INFORMATION section start

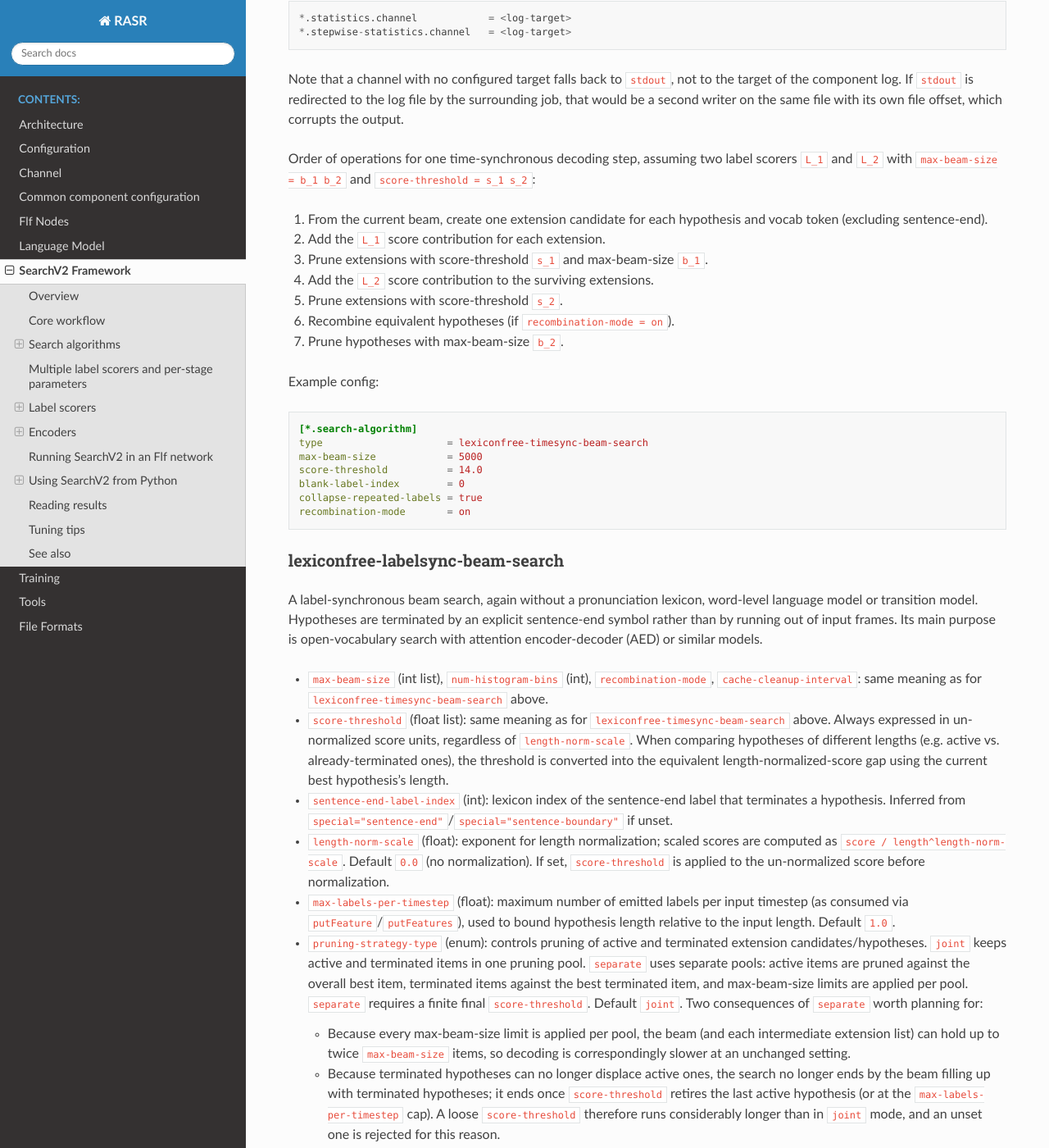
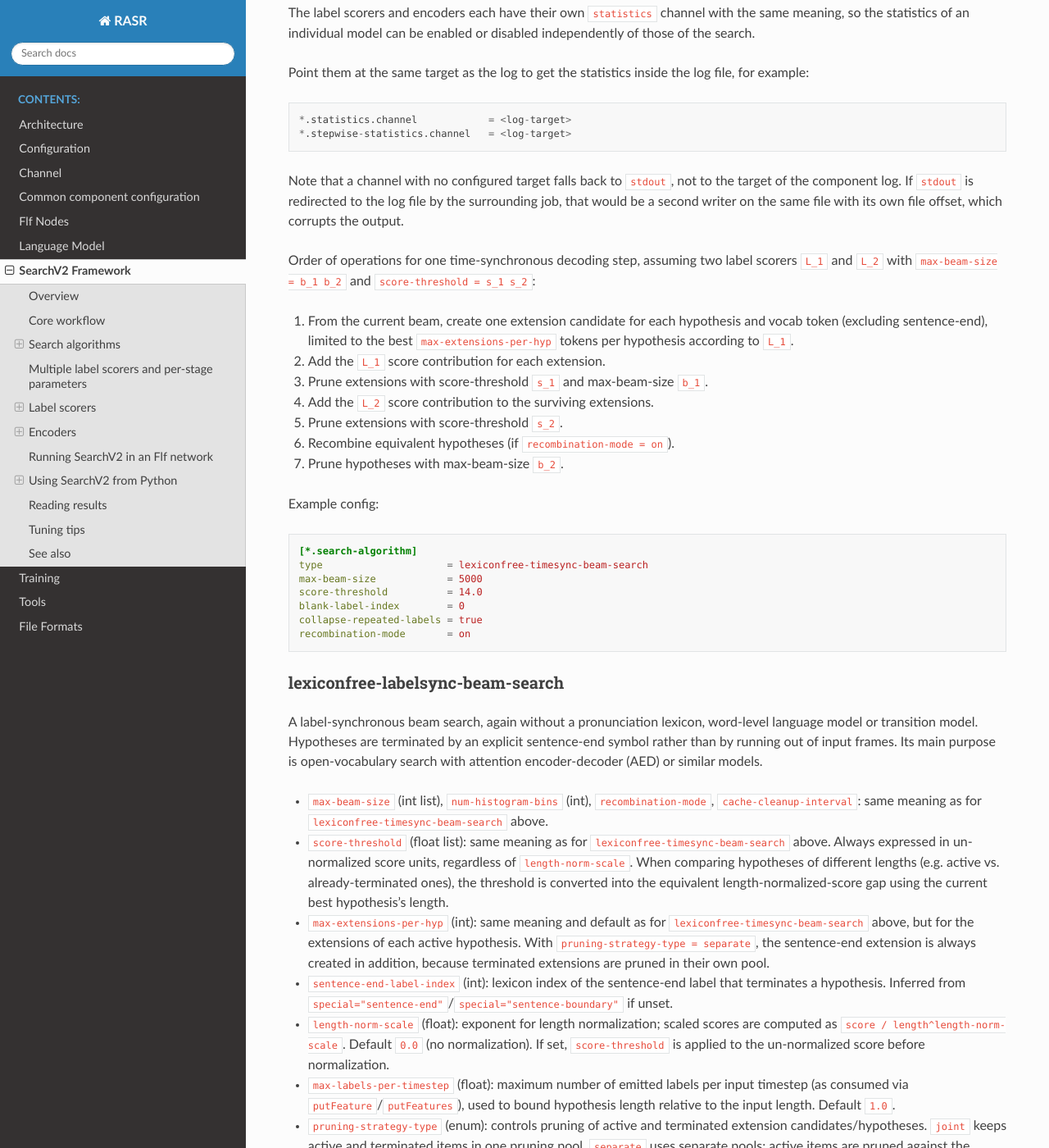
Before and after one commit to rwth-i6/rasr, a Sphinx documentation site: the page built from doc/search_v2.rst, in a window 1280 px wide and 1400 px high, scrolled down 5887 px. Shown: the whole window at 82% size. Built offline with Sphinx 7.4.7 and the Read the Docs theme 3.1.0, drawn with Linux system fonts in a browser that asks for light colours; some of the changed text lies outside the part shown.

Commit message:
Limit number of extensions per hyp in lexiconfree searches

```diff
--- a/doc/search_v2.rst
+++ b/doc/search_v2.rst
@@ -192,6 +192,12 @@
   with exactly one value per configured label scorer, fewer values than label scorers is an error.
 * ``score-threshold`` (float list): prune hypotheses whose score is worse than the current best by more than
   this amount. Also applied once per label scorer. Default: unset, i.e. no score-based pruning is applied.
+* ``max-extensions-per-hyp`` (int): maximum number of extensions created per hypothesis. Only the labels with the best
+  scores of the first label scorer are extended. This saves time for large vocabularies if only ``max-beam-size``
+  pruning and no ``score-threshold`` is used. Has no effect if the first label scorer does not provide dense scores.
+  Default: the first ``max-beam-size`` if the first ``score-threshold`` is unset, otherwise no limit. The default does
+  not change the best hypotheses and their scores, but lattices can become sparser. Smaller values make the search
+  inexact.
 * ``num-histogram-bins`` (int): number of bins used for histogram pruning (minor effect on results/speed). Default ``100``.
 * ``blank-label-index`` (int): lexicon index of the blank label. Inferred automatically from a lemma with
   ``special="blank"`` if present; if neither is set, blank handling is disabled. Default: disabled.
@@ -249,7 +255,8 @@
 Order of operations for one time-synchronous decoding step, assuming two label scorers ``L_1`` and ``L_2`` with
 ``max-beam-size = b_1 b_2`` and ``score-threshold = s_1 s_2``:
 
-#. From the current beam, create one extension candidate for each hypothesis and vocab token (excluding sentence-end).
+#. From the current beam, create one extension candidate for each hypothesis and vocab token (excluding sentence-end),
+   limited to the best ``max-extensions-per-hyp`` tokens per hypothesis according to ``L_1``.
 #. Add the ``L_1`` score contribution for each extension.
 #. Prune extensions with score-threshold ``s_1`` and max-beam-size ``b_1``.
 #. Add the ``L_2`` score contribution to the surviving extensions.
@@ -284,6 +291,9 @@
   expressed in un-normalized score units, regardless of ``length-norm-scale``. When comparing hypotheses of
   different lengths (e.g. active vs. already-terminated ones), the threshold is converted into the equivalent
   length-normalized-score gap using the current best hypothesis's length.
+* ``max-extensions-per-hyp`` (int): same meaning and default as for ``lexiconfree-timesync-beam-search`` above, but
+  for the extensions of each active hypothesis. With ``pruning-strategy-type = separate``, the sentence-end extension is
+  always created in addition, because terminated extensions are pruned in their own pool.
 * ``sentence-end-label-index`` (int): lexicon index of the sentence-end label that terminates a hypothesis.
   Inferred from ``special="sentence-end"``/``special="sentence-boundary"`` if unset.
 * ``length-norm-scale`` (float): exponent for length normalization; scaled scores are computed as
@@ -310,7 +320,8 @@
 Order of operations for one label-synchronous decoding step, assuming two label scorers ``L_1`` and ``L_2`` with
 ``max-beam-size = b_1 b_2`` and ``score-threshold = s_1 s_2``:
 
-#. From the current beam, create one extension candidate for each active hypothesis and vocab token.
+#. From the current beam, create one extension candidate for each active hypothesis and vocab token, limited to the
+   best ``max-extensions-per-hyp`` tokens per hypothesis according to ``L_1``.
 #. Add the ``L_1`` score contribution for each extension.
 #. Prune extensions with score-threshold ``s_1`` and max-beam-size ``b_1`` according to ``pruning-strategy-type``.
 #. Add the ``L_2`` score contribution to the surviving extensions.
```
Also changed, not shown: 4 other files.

INFORMATION section end
INFORMATION section start

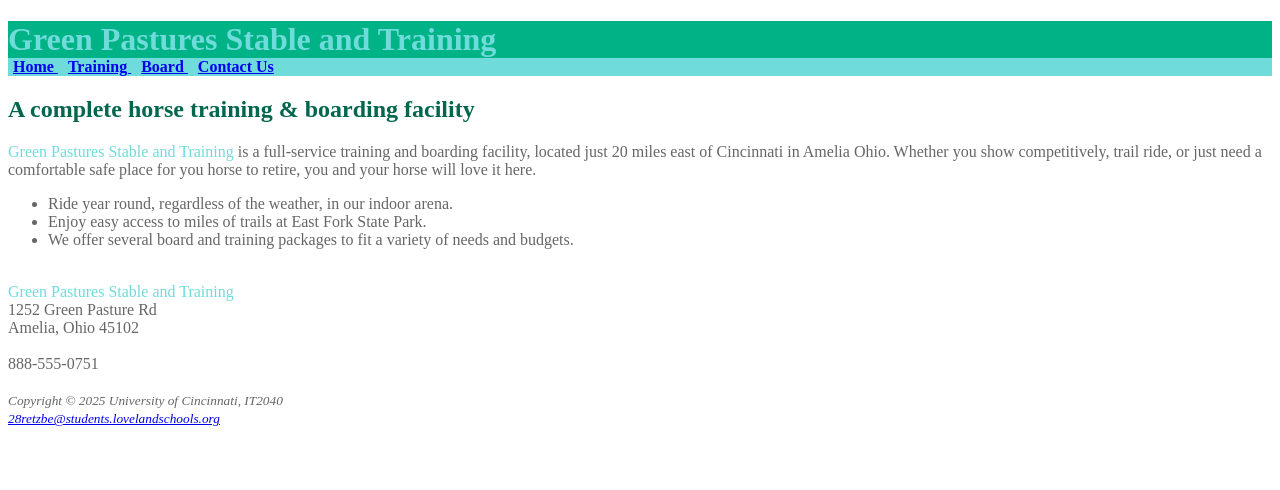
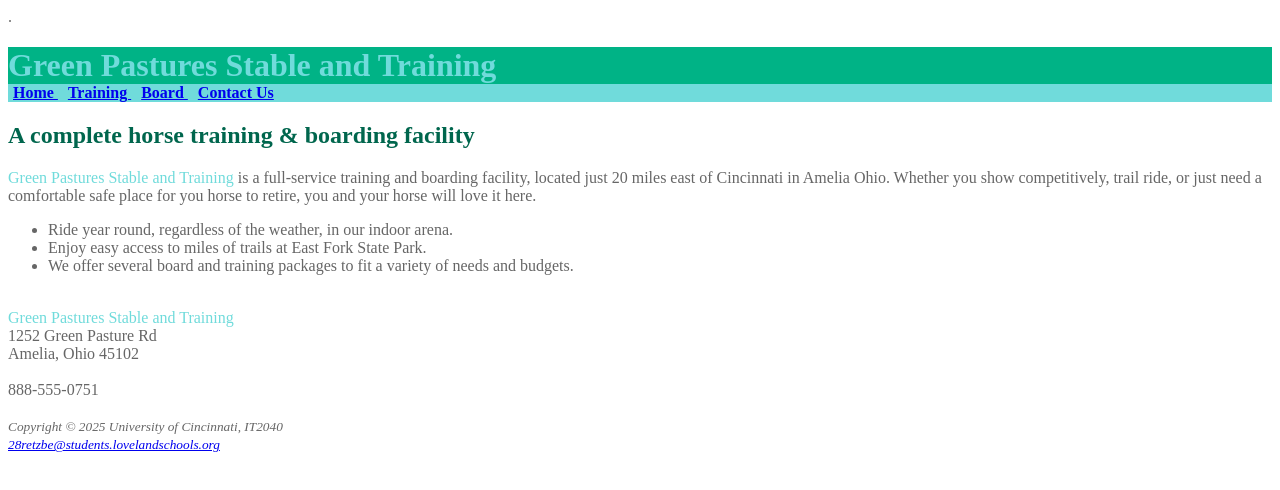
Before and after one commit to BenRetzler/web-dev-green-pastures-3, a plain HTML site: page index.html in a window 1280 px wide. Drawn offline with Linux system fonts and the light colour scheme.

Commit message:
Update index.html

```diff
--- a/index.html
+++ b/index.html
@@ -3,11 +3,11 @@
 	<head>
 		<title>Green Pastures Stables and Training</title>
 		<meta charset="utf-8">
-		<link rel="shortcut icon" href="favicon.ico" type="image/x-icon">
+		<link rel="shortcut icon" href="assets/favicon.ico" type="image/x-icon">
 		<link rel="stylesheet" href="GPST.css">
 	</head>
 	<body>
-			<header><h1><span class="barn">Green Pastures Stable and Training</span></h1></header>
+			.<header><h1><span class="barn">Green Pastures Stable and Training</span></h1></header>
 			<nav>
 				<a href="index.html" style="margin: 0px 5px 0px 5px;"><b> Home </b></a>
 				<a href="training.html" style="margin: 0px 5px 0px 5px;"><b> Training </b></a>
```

INFORMATION section end

◆ **EXERCISE BRIEF**:
Tell how many lines above hold "threshold", nothing more.

◆ **SOLUTION TO THIS PROBLEM**:
8